## Your assignment
Reply with one number: the count of lines in the data that hold the string "output".

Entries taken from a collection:
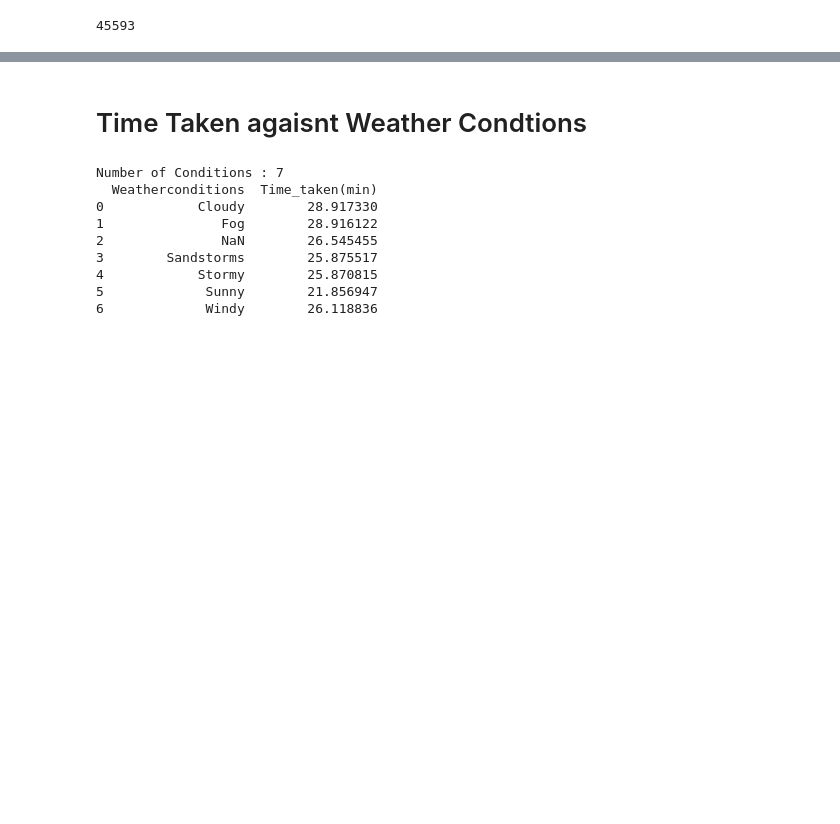
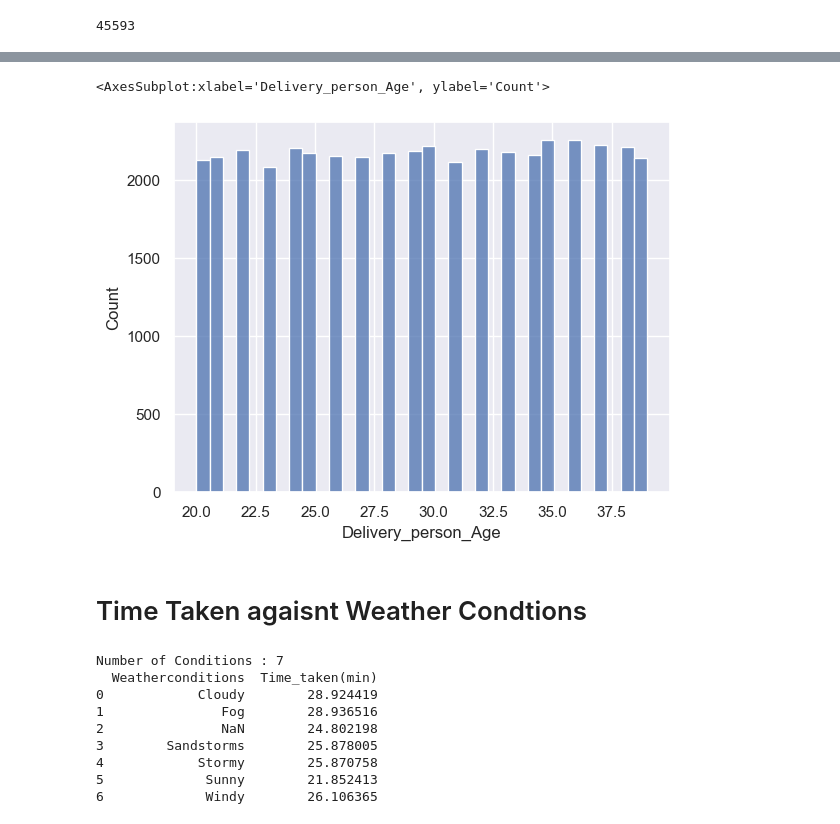
Before and after one commit to Georgetxm/SC1015, a Jupyter notebook: FoodPanda_EDA.ipynb, the cells around one changed output, grey strips where cells are left out. Drawn from its saved outputs; the diff is of its cells as text; code cells hidden in the pictures; blank space fills up the shorter version.

```diff
--- a/FoodPanda_EDA.ipynb
+++ b/FoodPanda_EDA.ipynb
@@ -96,16 +144,25 @@ trainData["Time_taken(min)"].count()
+# %%
+data = data[~(data['Delivery_person_Age'] <= 15)]
+# %%
+data = data[~(data['Delivery_person_Age'] >= 50)]
+# %%
+sb.histplot(data = data["Delivery_person_Age"])
+# %% [output]
+<AxesSubplot:xlabel='Delivery_person_Age', ylabel='Count'>
+[figure, added]
 # %% [markdown]
 # Time Taken agaisnt Weather Condtions
 # %%
-trainData['Weatherconditions'] = trainData['Weatherconditions'].str.replace("conditions", "")
-# print("Number of Conditions :", len(trainData["Weatherconditions"].unique()))
-# print(trainData.groupby('Weatherconditions', as_index=False)['Time_taken(min)'].mean())
+data['Weatherconditions'] = data['Weatherconditions'].str.replace("conditions", "")
+print("Number of Conditions :", len(data["Weatherconditions"].unique()))
+print(data.groupby('Weatherconditions', as_index=False)['Time_taken(min)'].mean())
 # %% [output]
 Number of Conditions : 7
   Weatherconditions  Time_taken(min)
-0            Cloudy        28.917330
-1               Fog        28.916122
-2               NaN        26.545455
-3        Sandstorms        25.875517
-4            Stormy        25.870815
-5             Sunny        21.856947
-6             Windy        26.118836
+0            Cloudy        28.924419
+1               Fog        28.936516
+2               NaN        24.802198
+3        Sandstorms        25.878005
+4            Stormy        25.870758
+5             Sunny        21.852413
+6             Windy        26.106365
```
Also changed, not shown: parts of 23 cells of this notebook, 2 other files.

## Task answer
3